Our team of celebrities is donating time and talent to raise monies for #FIRSTRESPONDERSFIRST, a charity aiding first responders with mental health needs for themselves and their families. For more information or to register go to: resiliency2020.com. 

Joy Erlichman Miller, PhD, LCPC, MAC is a psychotherapist, author and inspirational speaker.  She is the CEO of Joy Miller & Associates and the Founder and CEO of Resiliency2020/Resiliency Forum.

    The Thrive Global Community welcomes voices from many spheres. We publish pieces written by outside contributors with a wide range of opinions, which don’t necessarily reflect our own.
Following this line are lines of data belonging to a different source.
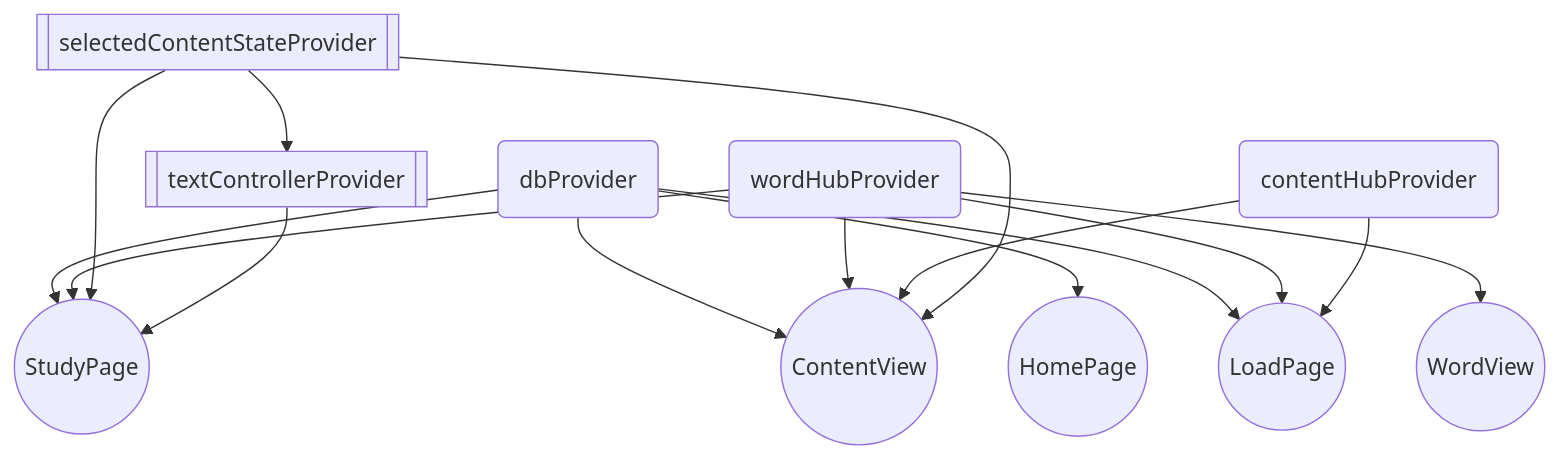
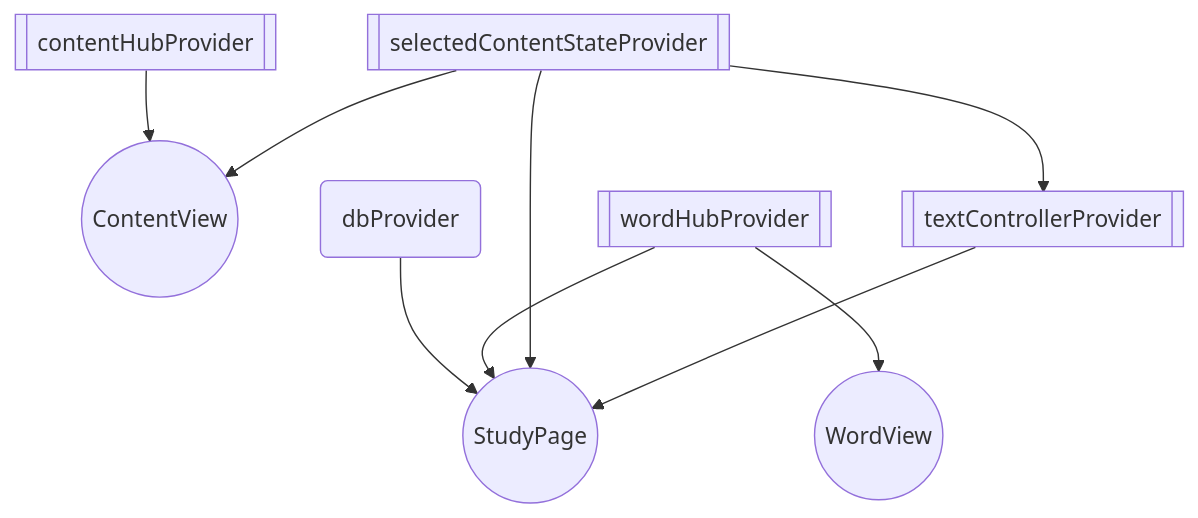
The diagram in riverpod_diagram.md (hpn33/landlearn), drawn with Mermaid before and after one commit. The commit also changed 5 other files, not shown here.

````diff
--- a/riverpod_diagram.md
+++ b/riverpod_diagram.md
@@ -2,32 +2,26 @@
 ```mermaid
 graph TD;
 
 
-9(dbProvider) --> 2((HomePage)) ;
 
 
 9(dbProvider) --> 4((StudyPage)) ;
-10(wordHubProvider) --> 4((StudyPage)) ;
+10[[wordHubProvider]] --> 4((StudyPage)) ;
 12[[selectedContentStateProvider]] --> 4((StudyPage)) ;
 13[[textControllerProvider]] --> 4((StudyPage)) ;
 
 
-9(dbProvider) --> 6((LoadPage)) ;
-10(wordHubProvider) --> 6((LoadPage)) ;
-11(contentHubProvider) --> 6((LoadPage)) ;
 
-10(wordHubProvider) --> 7((WordView)) ;
+10[[wordHubProvider]] --> 7((WordView)) ;
 
-9(dbProvider) --> 8((ContentView)) ;
-10(wordHubProvider) --> 8((ContentView)) ;
-11(contentHubProvider) --> 8((ContentView)) ;
+11[[contentHubProvider]] --> 8((ContentView)) ;
 12[[selectedContentStateProvider]] --> 8((ContentView)) ;
 
 
 
 
 
 12[[selectedContentStateProvider]] --> 13[[textControllerProvider]] ;
 
 
 ```
````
Learn more or join us as a community member!
    Share your comments below. Please read our commenting guidelines before posting. If you have a concern about a comment, report it here.

    You might also like...

    peaceful tree in water
    Community//

    Trauma Survivors May Already Have the Tools to Cope (and Help Others Cope) Through the Pandemic

    by Sommer
    123rf stock image# 147329731 Анна Останина
    Community//

    Life on Hold – Managing Important Life Events During a Pandemic

    by F. Diane Barth
    Community//

    PTSD is Setting in: How to Fight off the Long-term Affects of the Quarantine

    by Shari Botwin, LCSW

    Sign up for the Thrive Global newsletter

    Will be used in accordance with our privacy policy.

    Thrive Global
    People look for retreats for themselves, in the country, by the coast, or in the hills . . . There is nowhere that a person can find a more peaceful and trouble-free retreat than in his own mind. . . . So constantly give yourself this retreat, and renew yourself.

    - MARCUS AURELIUS

    We use cookies on our site to give you the best experience possible. By continuing to browse the site, you agree to this use. For more information on how we use cookies, see our Privacy Policy.